The study found that top brands among millennials include fast fashion and specialty brands such as Forever 21, Old Navy, H&M and Zara, established players like Coach, Kate Spade, and Michael Kors, and iconic names with increasing momentum such as Adidas, Nike, and Lululemon. Above all in the lingerie space is Victoria’s Secret, the brand that essentially defines intimate apparel in the U.S. market.
In addition, the report identified some important brands to watch, like subscription activewear site Fabletics and network sales-based LuLaRoe.
Not surprisingly, apparel is the most fragmented category in terms of consumer favorites. For men, Nike, Ralph Lauren, Levi’s, and Adidas were the most frequently cited as favorite brands, but only about a third of men in the study cite these brands as their favorites.
For women, Old Navy, Forever 21, American Eagle, Gap and H&M ranked highest among the clothing brands, again with only a third of women mentioning them. For “It Girls,” Zara replaced Gap in the top five.
Millennials are an active generation, with workouts a part of their everyday routine. The importance of athletic apparel and footwear to this demographic cannot be overstated, and Nike reigns supreme as the number-one brand across all millennial sub-segments, with Under Armour, Lululemon, Adidas and Puma also significant.
Rising star Fabletics, a division of JustFab.com, and Victoria’s Secret Sport were also top-10 favorites of women, particularly among “It Girls.”
An interesting finding in the study is that Under Armour, though highly ranked in athletic apparel, is not a favorite footwear brand. Not only did it not appear in the top-ten favorite footwear brands for any of the millennial segments, it didn’t even show up in the top 20.
Implications and Opportunities
Retailers seeking ways to connect more deeply with millennials should focus on the more fashion-conscious among them.

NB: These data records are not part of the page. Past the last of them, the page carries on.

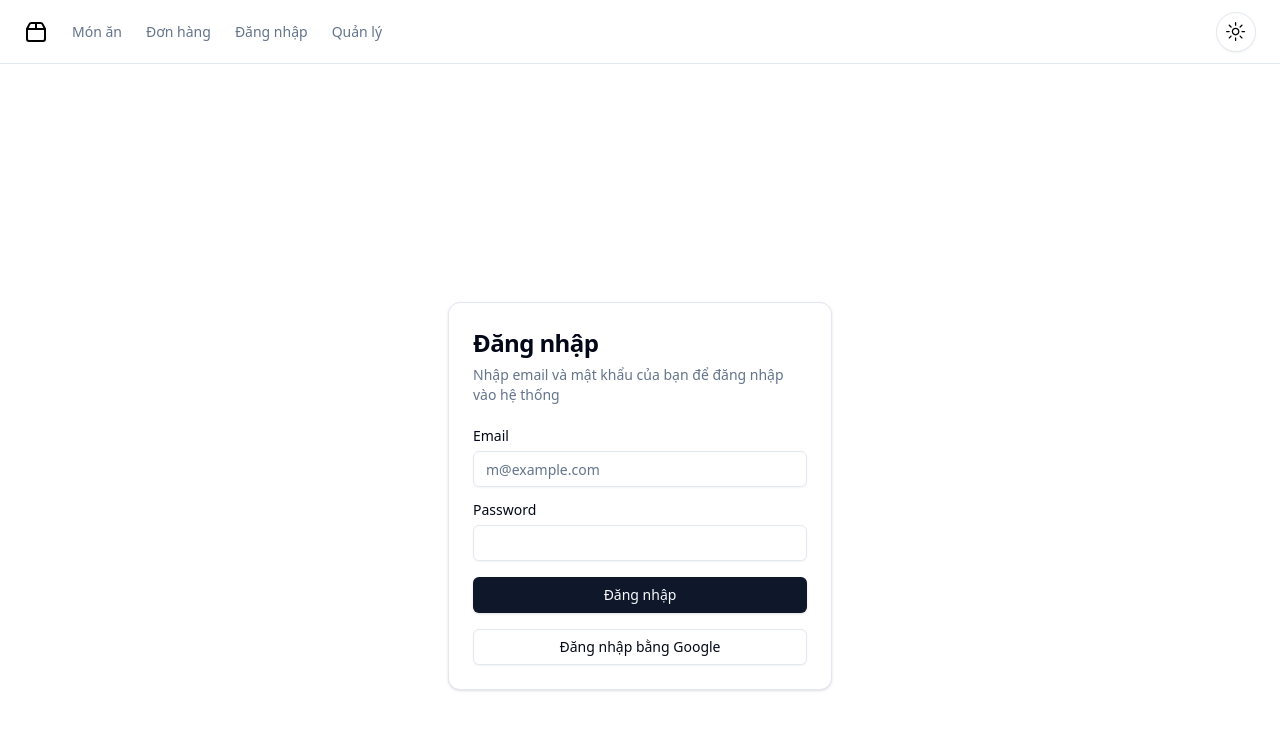
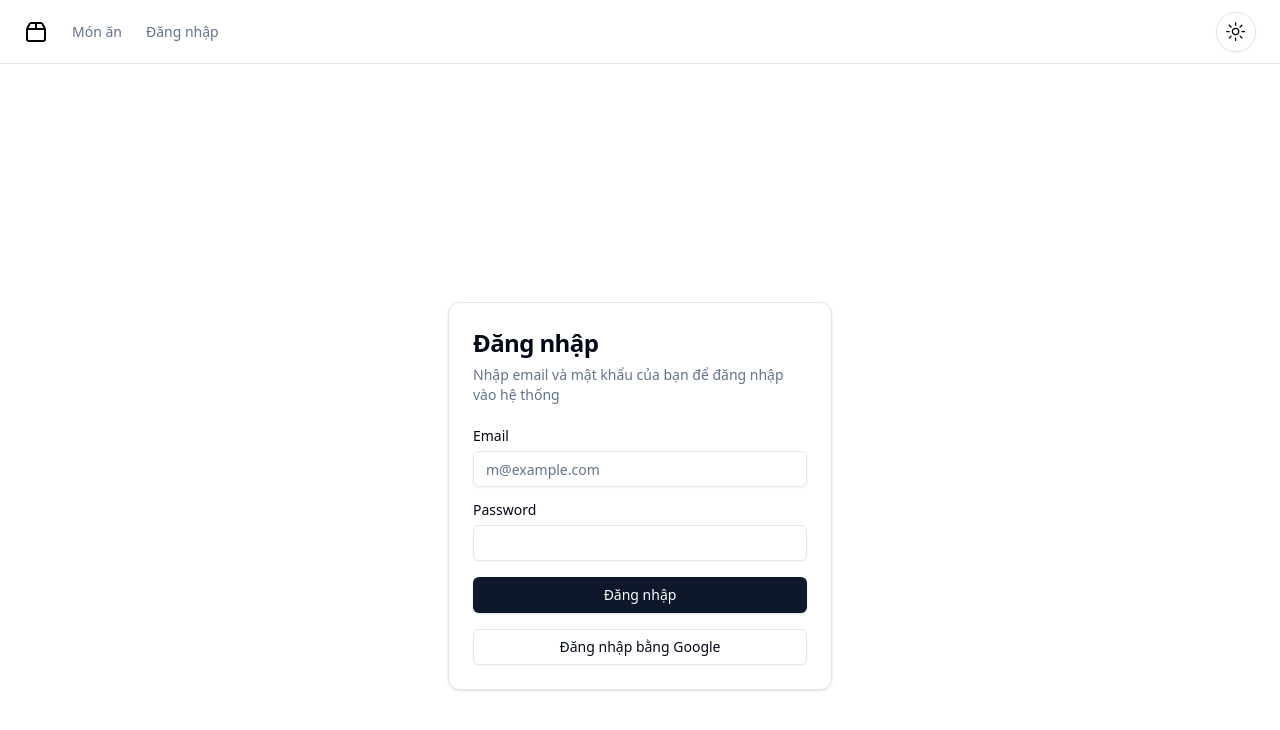
Before and after one commit to anlehoang6789/food-store, a Next.js app: page /login in a window 1280 px wide. Shown: the top 730 px of the page. Built offline with nearby package versions, Linux system fonts and the light colour scheme.

Commit message:
check logic isAuth for nav-items. Use static render for this logic so don't use cookies to check isAuth but instead use localStorage to check

```diff
--- a/src/app/(public)/nav-items.tsx
+++ b/src/app/(public)/nav-items.tsx
@@ -1,34 +1,58 @@
-'use client'
+"use client";
 
-import Link from 'next/link'
+import { getAccessTokenFromLocalStorage } from "@/lib/utils";
+import Link from "next/link";
+import { useEffect, useState } from "react";
 
 const menuItems = [
   {
-    title: 'Món ăn',
-    href: '/menu'
+    title: "Món ăn",
+    href: "/menu", // Hiển thị cả khi chưa | đã đăng nhập
   },
   {
-    title: 'Đơn hàng',
-    href: '/orders'
+    title: "Đơn hàng",
+    href: "/orders",
+    authRequired: true,
   },
   {
-    title: 'Đăng nhập',
-    href: '/login',
-    authRequired: false
+    title: "Đăng nhập",
+    href: "/login",
+    authRequired: false, // Chỉ hiển thị khi chưa đăng nhập
   },
   {
-    title: 'Quản lý',
-    href: '/manage/dashboard',
-    authRequired: true
-  }
-]
+    title: "Quản lý",
+    href: "/manage/dashboard",
+    authRequired: true, // Chỉ hiển thị khi đã đăng nhập
+  },
+];
+
+// Sau khi fix được cái lỗi là kh lấy đc localStorage bên utils bằng cách check nó có là browser hay không
+// thì bây giờ nó gặp 1 cái lỗi khác thường hay gặp là Text content did not match. Server: "Đơn hàng" Client: "Đơn hàng"
+// Cái này là do cái server render và cái client render không khớp nhau nên nó bị lỗi này
+// Đầu tiên Server sẽ render Món ăn và Đăng nhập do chưa biết đc user đã đăng nhập hay chưa
+// Tiếp đó client nhận đc kết quả từ server trả về là Món ăn và Đăng nhập
+// Nhưng sau đó thì client check đc đã đăng nhập nên sẽ render là Món ăn, Đơn hàng, Quản lý
+// Và nó sẽ bị lỗi này
+//Để fix thì chúng ta có thể dùng useEffect để render lại sau khi client đã lấy đc dữ liệu từ server
 
 export default function NavItems({ className }: { className?: string }) {
+  //dùng state để lưu trạng thái đăng nhập và bắt đầu là false cho giống server khi nó chưa biết trạng thái đăng nhập
+  const [isAuth, setIsAuth] = useState(false);
+  useEffect(() => {
+    setIsAuth(Boolean(getAccessTokenFromLocalStorage()));
+  }, []);
   return menuItems.map((item) => {
+    // Nếu item không cần auth và đã đăng nhập hoặc item cần auth và chưa đăng nhập thì không hiển thị
+    if (
+      (item.authRequired === false && isAuth) ||
+      (item.authRequired === true && !isAuth)
+    )
+      return null;
+
     return (
       <Link href={item.href} key={item.href} className={className}>
         {item.title}
       </Link>
-    )
-  })
+    );
+  });
 }
--- a/src/lib/utils.ts
+++ b/src/lib/utils.ts
@@ -41,3 +41,12 @@
 export const normalizePath = (path: string) => {
   return path.startsWith("/") ? path.slice(1) : path;
 };
+
+const isBrowser = typeof window !== "undefined";
+export const getAccessTokenFromLocalStorage = () => {
+  return isBrowser ? localStorage.getItem("accessToken") : null;
+};
+
+export const getRefreshTokenFromLocalStorage = () => {
+  return isBrowser ? localStorage.getItem("refreshToken") : null;
+};
```
Also changed, not shown: public/banner.png (added).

But they need to meet them on their own turf, with compelling brands, understandable pricing strategies, social media and blogger marketing, and an enhanced in-store experience. Despite the hefty cost, free shipping and returns are table stakes today. Many of the top-ten millennial retailers and brands, like Amazon, Victoria’s Secret, Nike, Kohl’s, JCPenney, Nordstrom and others, have a considerable runway for growth if they approach these consumers properly.

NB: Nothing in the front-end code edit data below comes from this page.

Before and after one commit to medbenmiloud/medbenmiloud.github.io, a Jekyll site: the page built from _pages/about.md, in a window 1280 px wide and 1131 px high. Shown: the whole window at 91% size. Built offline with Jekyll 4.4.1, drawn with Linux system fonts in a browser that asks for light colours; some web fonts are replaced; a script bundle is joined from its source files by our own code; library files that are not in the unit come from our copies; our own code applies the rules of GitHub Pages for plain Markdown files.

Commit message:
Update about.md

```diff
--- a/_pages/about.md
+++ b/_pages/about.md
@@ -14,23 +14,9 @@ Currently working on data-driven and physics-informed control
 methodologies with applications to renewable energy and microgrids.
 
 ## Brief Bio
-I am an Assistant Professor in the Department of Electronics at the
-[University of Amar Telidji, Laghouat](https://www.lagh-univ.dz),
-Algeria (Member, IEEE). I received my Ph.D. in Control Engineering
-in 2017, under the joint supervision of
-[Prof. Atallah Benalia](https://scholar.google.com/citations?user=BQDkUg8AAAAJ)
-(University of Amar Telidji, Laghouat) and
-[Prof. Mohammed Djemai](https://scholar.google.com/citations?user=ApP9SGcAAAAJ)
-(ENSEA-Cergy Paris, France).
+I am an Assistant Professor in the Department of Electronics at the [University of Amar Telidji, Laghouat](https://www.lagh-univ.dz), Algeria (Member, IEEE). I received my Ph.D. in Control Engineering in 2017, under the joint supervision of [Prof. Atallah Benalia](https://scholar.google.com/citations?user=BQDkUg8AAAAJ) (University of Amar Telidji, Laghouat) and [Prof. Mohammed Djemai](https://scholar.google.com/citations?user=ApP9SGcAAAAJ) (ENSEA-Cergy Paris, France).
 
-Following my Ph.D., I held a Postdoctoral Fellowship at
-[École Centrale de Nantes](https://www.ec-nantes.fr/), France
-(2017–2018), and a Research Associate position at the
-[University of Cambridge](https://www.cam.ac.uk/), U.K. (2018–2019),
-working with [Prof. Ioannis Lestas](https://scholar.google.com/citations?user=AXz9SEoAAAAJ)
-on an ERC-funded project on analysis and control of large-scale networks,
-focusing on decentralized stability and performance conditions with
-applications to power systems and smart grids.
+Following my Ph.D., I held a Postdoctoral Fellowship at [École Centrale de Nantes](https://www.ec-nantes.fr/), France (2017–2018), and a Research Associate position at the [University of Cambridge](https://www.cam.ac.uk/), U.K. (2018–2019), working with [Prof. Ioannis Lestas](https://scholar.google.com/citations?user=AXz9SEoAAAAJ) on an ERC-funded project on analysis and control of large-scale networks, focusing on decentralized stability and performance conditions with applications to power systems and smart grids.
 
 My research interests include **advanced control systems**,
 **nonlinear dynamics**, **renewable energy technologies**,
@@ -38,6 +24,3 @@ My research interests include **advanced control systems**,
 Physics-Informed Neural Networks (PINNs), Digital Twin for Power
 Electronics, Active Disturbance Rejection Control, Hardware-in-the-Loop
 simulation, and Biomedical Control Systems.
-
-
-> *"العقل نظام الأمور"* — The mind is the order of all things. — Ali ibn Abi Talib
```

Established and up-and-coming apparel brands and retailers need to establish a presence on digital platforms such as Snapchat, Instagram and Pinterest. And, like it or not, retailers also need to develop an Amazon strategy, because that’s where a significant number of millennials want to shop.
Maggie Thomas says she’s had great success ordering national brands on Amazon and with the ease of ordering and returning via Prime and the great product suggestions the retailer “selects” for her, will probably start trying the private-label product as well.

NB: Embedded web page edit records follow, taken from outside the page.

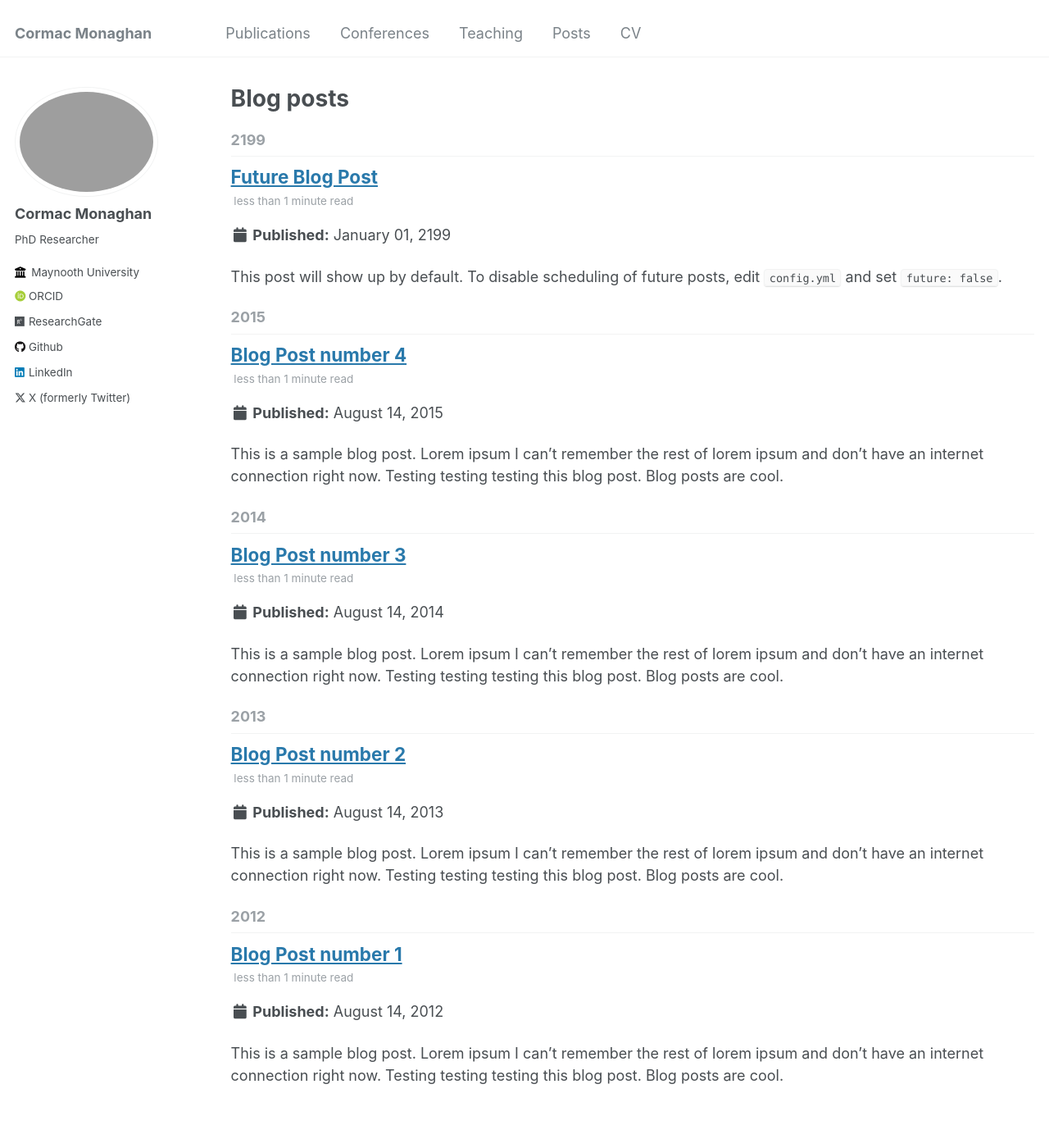
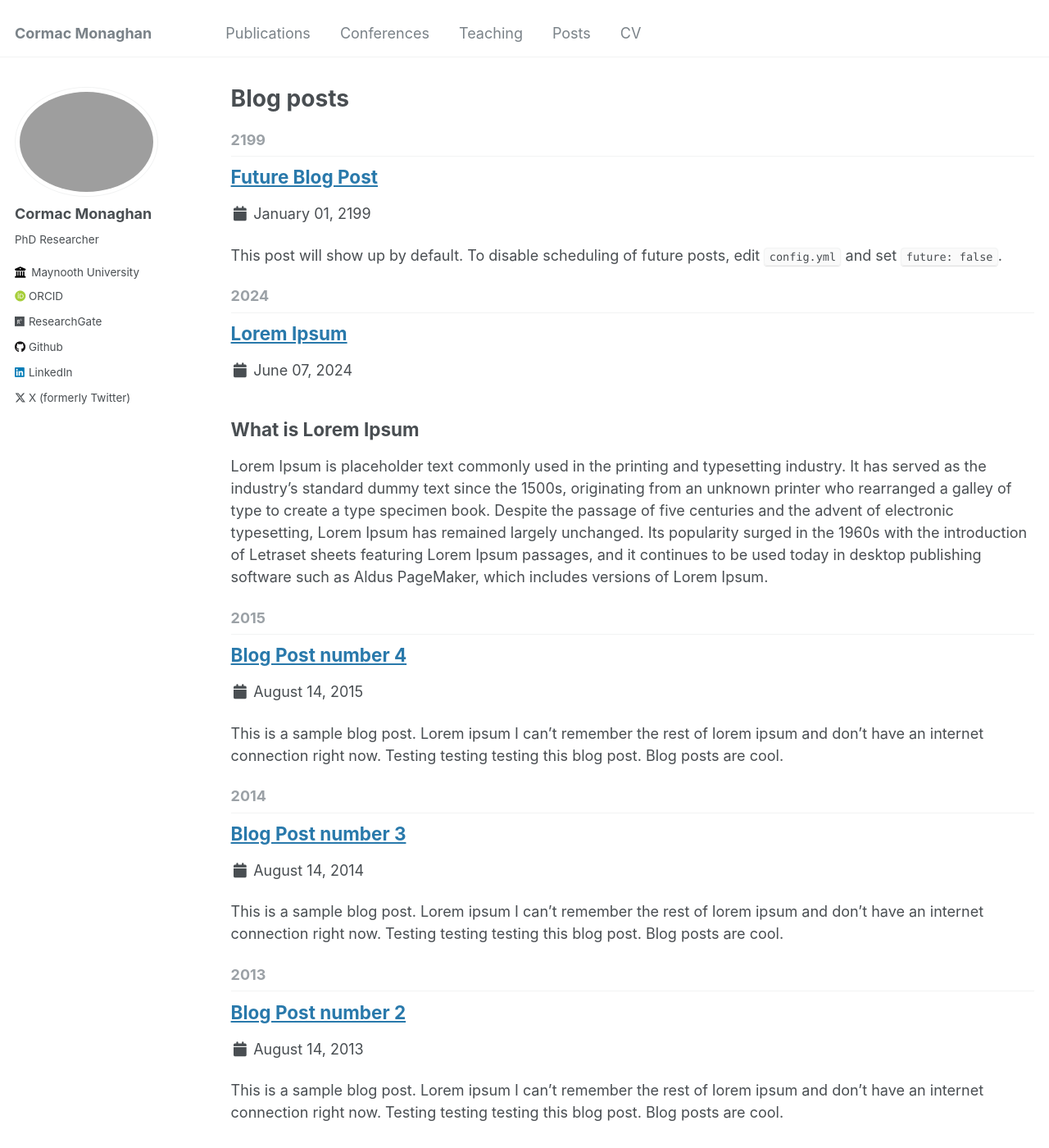
Before and after one commit to C-Monaghan/C-Monaghan.github.io, a Jekyll site: the page built from _pages/posts.html, in a window 1280 px wide and 1400 px high. Shown: the whole window at 82% size. Built offline with Jekyll 4.4.1, drawn with Linux system fonts in a browser that asks for light colours; some web fonts are replaced.

Commit message:
Testing post layouts

```diff
--- a/_pages/posts.html
+++ b/_pages/posts.html
@@ -13,5 +13,5 @@ author_profile: true
     <h2 id="{{ year | slugify }}" class="archive__subtitle">{{ year }}</h2>
     {% capture written_year %}{{ year }}{% endcapture %}
   {% endif %}
-  {% include archive-single.html %}
+  {% include archive-single-publication.html %}
 {% endfor %}
--- a/_posts/2012-08-14-blog-post-1.md
+++ /dev/null
@@ -1,20 +0,0 @@
----
-title: 'Blog Post number 1'
-date: 2012-08-14
-permalink: /posts/2012/08/blog-post-1/
-tags:
-  - cool posts
-  - category1
-  - category2
----
-
-This is a sample blog post. Lorem ipsum I can't remember the rest of lorem ipsum and don't have an internet connection right now. Testing testing testing this blog post. Blog posts are cool.
-
-Headings are cool
-======
-
-You can have many headings
-======
-
-Aren't headings cool?
-------
--- /dev/null
+++ b/_posts/2024-06-07-Lorum-Ipsum.md
@@ -0,0 +1,21 @@
+---
+title: 'Lorem Ipsum'
+date: 2024-06-07
+permalink: /posts/2024/07/lorum-ipsum/
+excerpt_separator: <!--more-->
+toc: true
+tags:
+  - text
+---
+
+## What is Lorem Ipsum
+
+Lorem Ipsum is placeholder text commonly used in the printing and typesetting industry. It has served as the industry's standard dummy text since the 1500s, originating from an unknown printer who rearranged a galley of type to create a type specimen book. Despite the passage of five centuries and the advent of electronic typesetting, Lorem Ipsum has remained largely unchanged. Its popularity surged in the 1960s with the introduction of Letraset sheets featuring Lorem Ipsum passages, and it continues to be used today in desktop publishing software such as Aldus PageMaker, which includes versions of Lorem Ipsum.
+<!--more-->
+It is well-known that a reader can be distracted by the readable content of a page when examining its layout. The advantage of using Lorem Ipsum is that it has a roughly normal distribution of letters, making it appear like standard English, unlike repeating phrases such as 'Content here, content here'. Many desktop publishing packages and web page editors now use Lorem Ipsum as their default placeholder text, and searching for 'lorem ipsum' will reveal numerous websites still under development. Over the years, various versions of Lorem Ipsum have emerged, sometimes unintentionally and sometimes deliberately, incorporating elements of humor and other modifications.
+
+### Lorem Ipsum text
+
+ Lorem ipsum dolor sit amet, consectetur adipiscing elit. Maecenas quis velit tempus, consectetur libero sed, pulvinar augue. Aliquam ac lorem bibendum, bibendum nisi eu, vulputate ipsum. Quisque dui est, porttitor eget velit sit amet, egestas convallis felis. Quisque varius rutrum pellentesque. Sed nec tristique dui, eget venenatis nunc. Donec consectetur finibus velit. Morbi metus risus, cursus sit amet ultrices sed, gravida sed diam. Donec varius mi at nisi suscipit, vitae dignissim odio dignissim. Curabitur et ipsum id dolor aliquam dictum. Sed at purus nulla.
+<!--more-->
+Mauris quis libero sit amet elit pharetra viverra pretium eget nulla. Nulla ut iaculis nisl, vitae elementum sem. Donec ante purus, molestie scelerisque consectetur id, gravida id lectus. Nam sodales erat et dolor facilisis dictum. Donec congue, enim eu tempus interdum, magna lorem pretium metus, sit amet viverra massa nibh sit amet nibh. Nam erat odio, tristique at sapien nec, convallis tincidunt arcu. Nulla ut odio dictum arcu lobortis efficitur nec ac orci. Donec quis finibus tortor. Maecenas consequat elit ut leo ultricies malesuada
```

Jake Thomas, who loves to get dressed up, but rarely has the occasion to do so, has a different perspective on the future. The college junior says he’s already thinking about where he will buy his first post-graduation suit. “I like Brooks Brothers a lot. Such a milestone deserves a splurge.”
Millennial Consumer as Agent of Change
Millennial consumers are being recognized beyond their large and growing wallet power for the influence they exert encouraging and enabling older Gen-Xers and Baby Boomers to adopt new shopping and lifestyle behaviors. In other words, millennials are not only shopping differently, they’re getting others to do so as well, creating a set of behaviors that serve as a benchmark for how overall consumption is trending and will evolve in the future.
This dynamic of the millennial as an agent of change is manifesting itself across a wide swath of shopping, consumption and social interaction behaviors. And these consumers are not only disruptive but also still emerging.
In other words, we haven’t even begun to see the impact.